—Tickets are now available for the annual U of L Football Kickoff Luncheon, which will be held onTuesday, Aug. 17 at the Galt House Grand Ballroom. Doors open at 11:30 a.m. and lunch will be served at noon for the event, which will feature comments from Scott Satterfield and selected players. —Vince Tyra will conduct a press conference outside of Gate 2 on the East side of Cardinal Stadium Tuesday at 1:30 p.m. The U of L AD will be discussing enhancements coming to Cardinal Stadium for the 2021 football season. —These videos remain the best. [embedded content] —Texas and Oklahoma are officially looking to leave the Big 12 for the SEC. —Chris Vannini writes for The Athletic that conference realignment sucks, and argues that it’s taking away what we love about college football. — Louisville cornerback Kei’Trel Clark has been named to the Jim Thorpe Award Preseason Watch List. —Tyler Harrell returned to Louisville in January and looked like a different receiver. —Go Cards. —Louisville women’s basketball’s Emily Engstler and Hailey Van Lith will play with the USA 3x3 women’s team at the FIBA 3x3 U23 Nations League, which will take place Aug. 2-4 in Voiron, France. The two Cardinals will be joined on the team by Kylee Watson (Oregon) and Madison Hayes (NC State). —The ACCDN tackles the topic (video) of the greatest Louisville football player of all-time. —Rob Dauster’s Peach Jam notebook is loaded with basketball recruiting news. —Perfect. —Cardinal kicker James Turner has been named to the Lou Groza Award watch list. —The latest NBA mock draft from Sports Illustrated has David Johnson going 46th overall to the Raptors. —Manual High grad Yared Nuguse is heading to Tokyo for the Olympics and fully embracing the moment. —Former Card and Fern Creek grad Jamon Brown has retired from football and is now focused on helping build an empowerment center in the West End. —The praise keeps coming for U of L football freshman Ashton Gillotte. The freshman from Boca Raton, Fla., has been the talk of the U of L camp since he arrived in January after signing in December. U of L defensive coordinator Bryan Brown said after the first couple of days of spring ball that he had “flashed every day.” U of L coach Scott Satterfield continued to laud the newcomer last week at the ACC Football Kickoff. “You’ve seen the videos on Ashton,” Satterfield said with a smile. “He did that and he made it look pretty easy.
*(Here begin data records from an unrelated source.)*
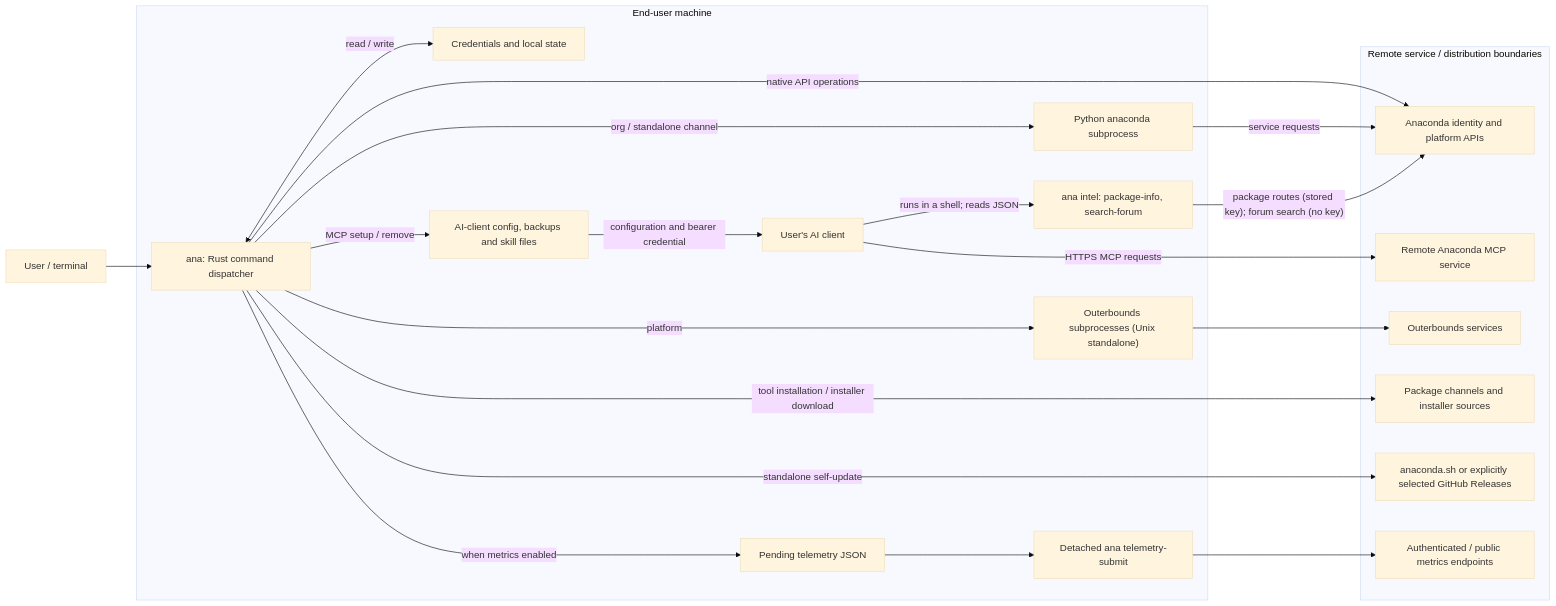
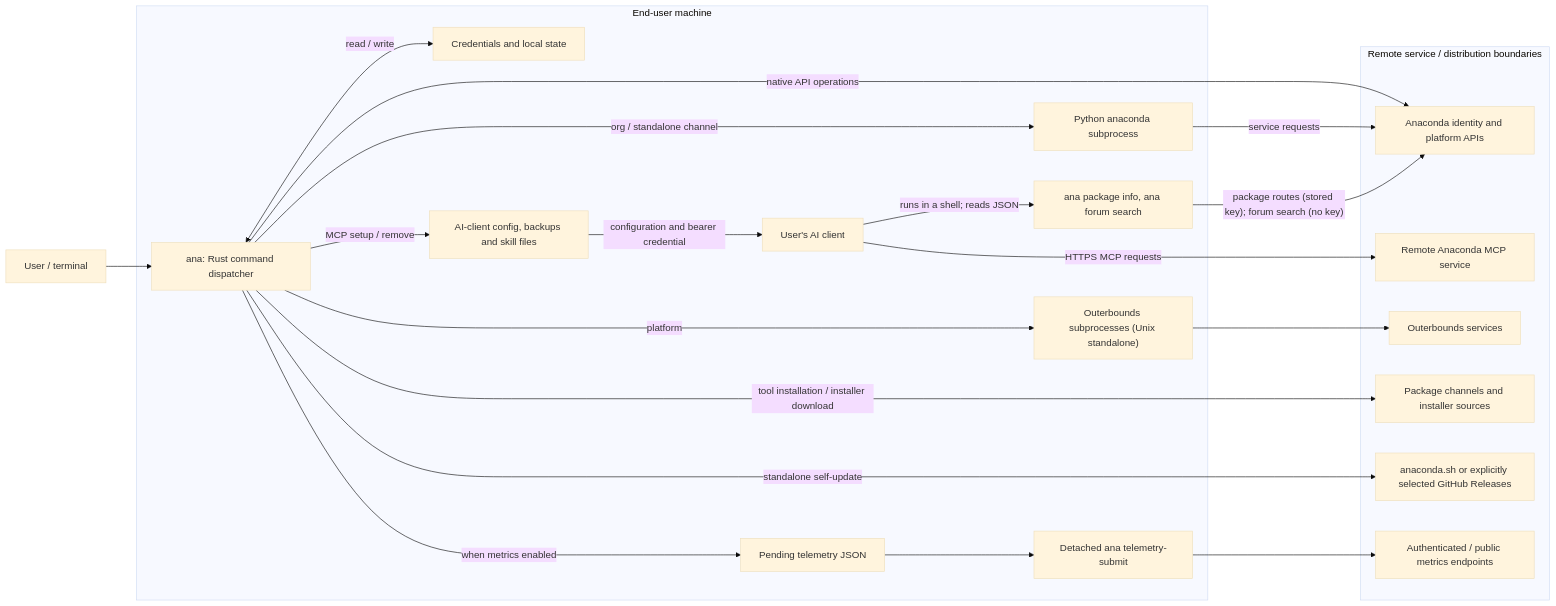
The first of 5 diagrams in docs/architecture.md (anaconda/anaconda-cli), drawn with Mermaid (base theme) before and after one commit. The commit also changed other lines of this file and 20 other files, not shown here.

First line of the commit message:
refac: Rename ana intel to ana package info and ana forum search

````diff
--- a/docs/architecture.md
+++ b/docs/architecture.md
@@ -19,40 +19,40 @@
 ```mermaid
 flowchart LR
     USER["User / terminal"]
     subgraph HOST["End-user machine"]
         ANA["ana: Rust command dispatcher"]
         STATE["Credentials and local state"]
         PY["Python anaconda subprocess"]
         OB["Outerbounds subprocesses (Unix standalone)"]
         AICFG["AI-client config, backups and skill files"]
         AICLIENT["User's AI client"]
-        INTEL["ana intel: package-info, search-forum"]
+        LOOKUP["ana package info, ana forum search"]
         SPOOL["Pending telemetry JSON"]
         SUBMIT["Detached ana telemetry-submit"]
     end
     subgraph SERVICES["Remote service / distribution boundaries"]
         API["Anaconda identity and platform APIs"]
         MCP["Remote Anaconda MCP service"]
         OBAPI["Outerbounds services"]
         PKGS["Package channels and installer sources"]
         RELEASES["anaconda.sh or explicitly selected GitHub Releases"]
         METRICS["Authenticated / public metrics endpoints"]
     end
     USER --> ANA
     ANA <-->|"read / write"| STATE
     ANA -->|"native API operations"| API
     ANA -->|"org / standalone channel"| PY
     PY -->|"service requests"| API
     ANA -->|"platform"| OB
     OB --> OBAPI
     ANA -->|"tool installation / installer download"| PKGS
     ANA -->|"standalone self-update"| RELEASES
     ANA -->|"MCP setup / remove"| AICFG
     AICFG -->|"configuration and bearer credential"| AICLIENT
     AICLIENT -->|"HTTPS MCP requests"| MCP
-    AICLIENT -->|"runs in a shell; reads JSON"| INTEL
-    INTEL -->|"package routes (stored key); forum search (no key)"| API
+    AICLIENT -->|"runs in a shell; reads JSON"| LOOKUP
+    LOOKUP -->|"package routes (stored key); forum search (no key)"| API
     ANA -->|"when metrics enabled"| SPOOL
     SPOOL --> SUBMIT
     SUBMIT --> METRICS
 ```
````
He’s a guy that has come in here and since he’s been here he’s already put on about 40 pounds. He’s a guy who is going to be in the mix there on the defensive line. He’s going to play for us.” Fifth-year senior linebacker C.J. Avery, who is one of the leaders for the Cardinals again this season, was asked about Gillotte and what he has seen from the youngster last week at ACC Football Kickoff and he didn’t hold back the praise. “He is an absolute freak,” Avery said. “He just puts the work in every day and I can’t wait to see what he’s going to do on the field for us. “It’s really been amazing to watch him come in and do what he has done.” —Former Card Jonathan Greenard knows first-hand COVID-19 can devastate a family. That’s why he’s encouraging his fellow NFL players to get vaccinated. —No matter how hard the league tries, the ACC can’t make Notre Dame love them. —Louisville Report has an NBA draft profile of David Johnson. —Cardinal Sports Zone talks with U of L hoops recruit George Washington III. —Some nice love for Kei’Trel Clark here. BALL HAWKS. Was nearly impossible to narrow this list down to a top 5, but here they are. My best CB’s rolling into the 2021 season. Who should have been on this list?? pic.twitter.com/Kl9SbTUsdq— Eric Mac Lain (@EricMacLain) July 26, 2021 —Justin Marshall and Mark Vassett will both be crucial for Scott Satterfield’s Cards in 2021. —Vegas currently lists Louisville as an underdog for its home games against Central Florida, Clemson and Kentucky. —Jeff Walz and his staff have wrapped up their July recruiting period. —And finally, The Sporting News has Ole Miss, Louisville’s first opponent of 2021, at No. 21 in its preseason top 25 rankings.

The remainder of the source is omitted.